What if I told you we were in danger of losing one of the most valuable gifts of his­tory?  . . . a priceless treasure beyond all wealth and imagination?  What if I told you that in many cases we already have?

Most people don’t know the Bible as it really is, even those of us who are per­sonally familiar with the Bible.  The Bible is a collection of the books of God.  In a sense, it’s the library of God.  Each book contains a unique set of teachings from and about God.  Most of us, however, only know the Bible as verses—a verse or a short set of verses that we’ve heard or memorized or are read­ing.  This switch from books to verses is not a small change.  In fact, it actu­ally redefines the Bible and has real poten­tial to hide and distort the word of God.  What message has God revealed to us through the book of Genesis?  What about Exodus?  What message does God give through the book of Ruth or Isaiah?  What primary truths are disclosed in the book of Mat­thew?  Mark?  Romans?  Revelation?  The extent to which we can’t answer these questions is the extent to which we have lost the books of God.

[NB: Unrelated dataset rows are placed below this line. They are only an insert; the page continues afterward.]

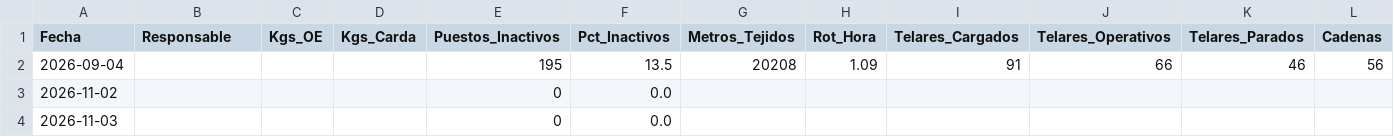
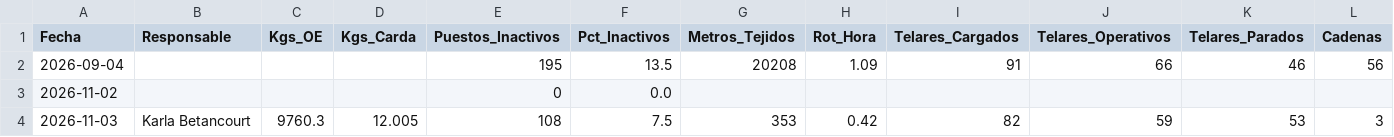
Before and after one commit to fherross3-ops/JTX-Reporte, a CSV file: reportes/consolidado.csv, drawn as a sheet; only a part is shown; the diff covers the shown part only; the diff names each change by its address in the sheet, - before the commit and + after, or states it on an @@ line.

Commit message:
Consolidado actualizado (2026-11-03)

```diff
--- a/reportes/consolidado.csv
+++ b/reportes/consolidado.csv
-B4 (Responsable): (empty)
+B4 (Responsable): Karla Betancourt
-C4 (Kgs_OE): (empty)
+C4 (Kgs_OE): 9760.3
-D4 (Kgs_Carda): (empty)
+D4 (Kgs_Carda): 12.005
-E4 (Puestos_Inactivos): 0
+E4 (Puestos_Inactivos): 108
-F4 (Pct_Inactivos): 0.0
+F4 (Pct_Inactivos): 7.5
-G4 (Metros_Tejidos): (empty)
+G4 (Metros_Tejidos): 353
-H4 (Rot_Hora): (empty)
+H4 (Rot_Hora): 0.42
-I4 (Telares_Cargados): (empty)
+I4 (Telares_Cargados): 82
-J4 (Telares_Operativos): (empty)
+J4 (Telares_Operativos): 59
-K4 (Telares_Parados): (empty)
+K4 (Telares_Parados): 53
-L4 (Cadenas): (empty)
+L4 (Cadenas): 3
```
Also changed, not shown: 7 edited cells elsewhere in this file.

So is this true? Let’s take one book for example. What’s the main point of the book of Matthew? Is it important to know?